TASK - Wherever the string "changed" occurs in a line of these records, report that line.

EXTRACTED ENTRIES -
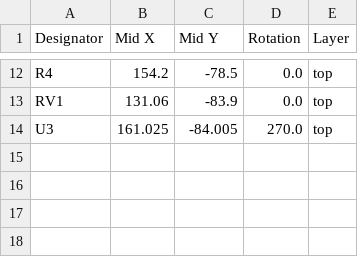
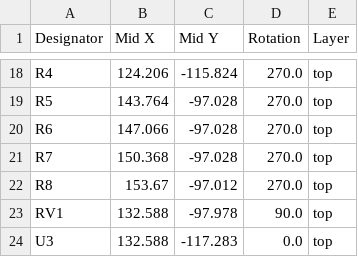
Before and after one commit to derekwheee/buddy_line, a CSV file: production/positions.csv, drawn as a sheet; only a part is shown, gaps mark what is left out; addresses are those after the commit; the diff covers the shown part only; the diff names each change by its address in the sheet, - before the commit and + after, or states it on an @@ line.

```diff
--- a/production/positions.csv
+++ b/production/positions.csv
-B18 (Mid X): 154.2
+B18 (Mid X): 124.206
-C18 (Mid Y): -78.5
+C18 (Mid Y): -115.824
-D18 (Rotation): 0.0
+D18 (Rotation): 270.0
+row 19: R5 | 143.764 | -97.028 | 270.0 | top
+row 20: R6 | 147.066 | -97.028 | 270.0 | top
+row 21: R7 | 150.368 | -97.028 | 270.0 | top
+row 22: R8 | 153.67 | -97.012 | 270.0 | top
-B23 (Mid X): 131.06
+B23 (Mid X): 132.588
-C23 (Mid Y): -83.9
+C23 (Mid Y): -97.978
-D23 (Rotation): 0.0
+D23 (Rotation): 90.0
-B24 (Mid X): 161.025
+B24 (Mid X): 132.588
-C24 (Mid Y): -84.005
+C24 (Mid Y): -117.283
-D24 (Rotation): 270.0
+D24 (Rotation): 0.0
```
Also changed, not shown: 6 added rows and 24 edited cells elsewhere in this file, production/bom.csv, 9 other files.
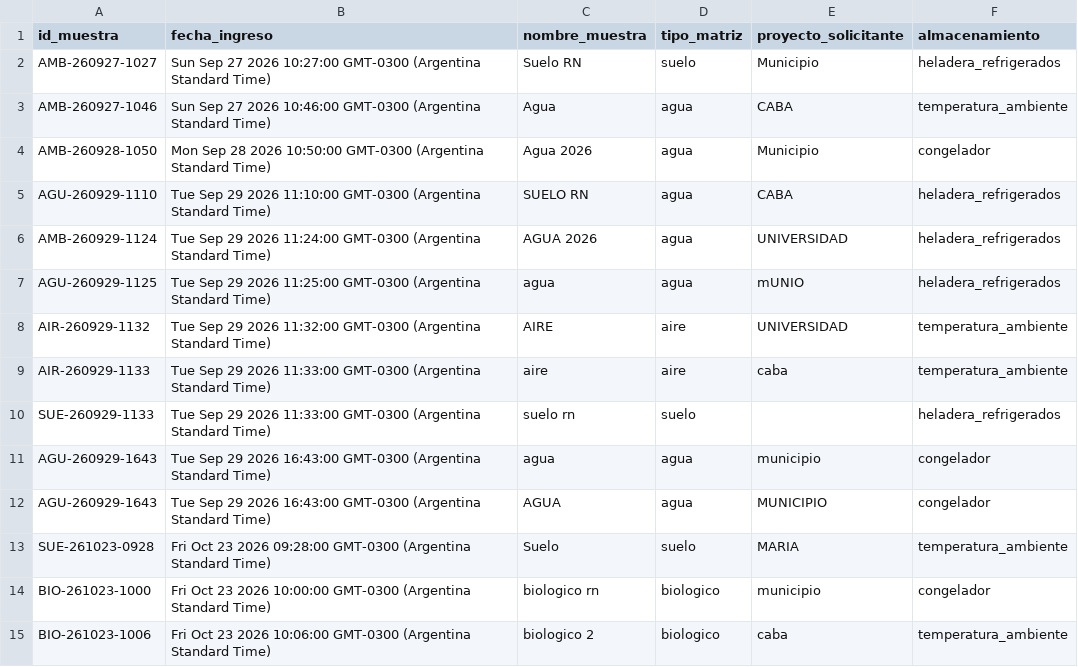
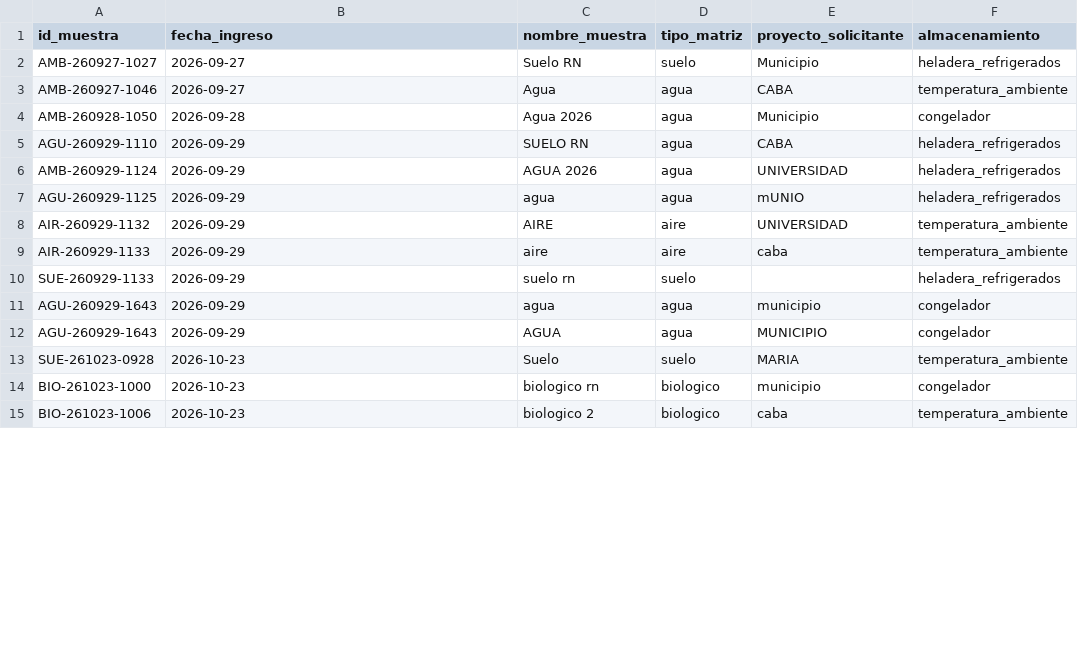
Before and after one commit to lab-ambientales-admin/laboratorio-ambiental-datos, a CSV file: disponibilidad.csv, drawn as a sheet; only a part is shown; the diff covers the shown part only.

Commit message:
Actualización automática de disponibilidad

```diff
--- a/disponibilidad.csv
+++ b/disponibilidad.csv
@@ -1,15 +1,15 @@
 id_muestra,fecha_ingreso,nombre_muestra,tipo_matriz,proyecto_solicitante,almacenamiento
-AMB-260927-1027,Sun Sep 27 2026 10:27:00 GMT-0300 (Argentina Standard Time),Suelo RN,suelo,Municipio,heladera_refrigerados
-AMB-260927-1046,Sun Sep 27 2026 10:46:00 GMT-0300 (Argentina Standard Time),Agua,agua,CABA,temperatura_ambiente
-AMB-260928-1050,Mon Sep 28 2026 10:50:00 GMT-0300 (Argentina Standard Time),Agua 2026,agua,Municipio,congelador
-AGU-260929-1110,Tue Sep 29 2026 11:10:00 GMT-0300 (Argentina Standard Time),SUELO RN,agua,CABA,heladera_refrigerados
-AMB-260929-1124,Tue Sep 29 2026 11:24:00 GMT-0300 (Argentina Standard Time),AGUA 2026,agua,UNIVERSIDAD,heladera_refrigerados
-AGU-260929-1125,Tue Sep 29 2026 11:25:00 GMT-0300 (Argentina Standard Time),agua,agua,mUNIO,heladera_refrigerados
-AIR-260929-1132,Tue Sep 29 2026 11:32:00 GMT-0300 (Argentina Standard Time),AIRE,aire,UNIVERSIDAD,temperatura_ambiente
-AIR-260929-1133,Tue Sep 29 2026 11:33:00 GMT-0300 (Argentina Standard Time),aire,aire,caba,temperatura_ambiente
-SUE-260929-1133,Tue Sep 29 2026 11:33:00 GMT-0300 (Argentina Standard Time),suelo rn,suelo,,heladera_refrigerados
-AGU-260929-1643,Tue Sep 29 2026 16:43:00 GMT-0300 (Argentina Standard Time),agua,agua,municipio,congelador
-AGU-260929-1643,Tue Sep 29 2026 16:43:00 GMT-0300 (Argentina Standard Time),AGUA,agua,MUNICIPIO,congelador
-SUE-261023-0928,Fri Oct 23 2026 09:28:00 GMT-0300 (Argentina Standard Time),Suelo,suelo,MARIA,temperatura_ambiente
-BIO-261023-1000,Fri Oct 23 2026 10:00:00 GMT-0300 (Argentina Standard Time),biologico rn,biologico,municipio,congelador
-BIO-261023-1006,Fri Oct 23 2026 10:06:00 GMT-0300 (Argentina Standard Time),biologico 2,biologico,caba,temperatura_ambiente
+AMB-260927-1027,2026-09-27,Suelo RN,suelo,Municipio,heladera_refrigerados
+AMB-260927-1046,2026-09-27,Agua,agua,CABA,temperatura_ambiente
+AMB-260928-1050,2026-09-28,Agua 2026,agua,Municipio,congelador
+AGU-260929-1110,2026-09-29,SUELO RN,agua,CABA,heladera_refrigerados
+AMB-260929-1124,2026-09-29,AGUA 2026,agua,UNIVERSIDAD,heladera_refrigerados
+AGU-260929-1125,2026-09-29,agua,agua,mUNIO,heladera_refrigerados
+AIR-260929-1132,2026-09-29,AIRE,aire,UNIVERSIDAD,temperatura_ambiente
+AIR-260929-1133,2026-09-29,aire,aire,caba,temperatura_ambiente
+SUE-260929-1133,2026-09-29,suelo rn,suelo,,heladera_refrigerados
+AGU-260929-1643,2026-09-29,agua,agua,municipio,congelador
+AGU-260929-1643,2026-09-29,AGUA,agua,MUNICIPIO,congelador
+SUE-261023-0928,2026-10-23,Suelo,suelo,MARIA,temperatura_ambiente
+BIO-261023-1000,2026-10-23,biologico rn,biologico,municipio,congelador
+BIO-261023-1006,2026-10-23,biologico 2,biologico,caba,temperatura_ambiente
```
Also changed, not shown: 1 added row and 12 edited cells elsewhere in this file.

THE COMPLETED TASK -
Also changed, not shown: 6 added rows and 24 edited cells elsewhere in this file, production/bom.csv, 9 other files.
Also changed, not shown: 1 added row and 12 edited cells elsewhere in this file.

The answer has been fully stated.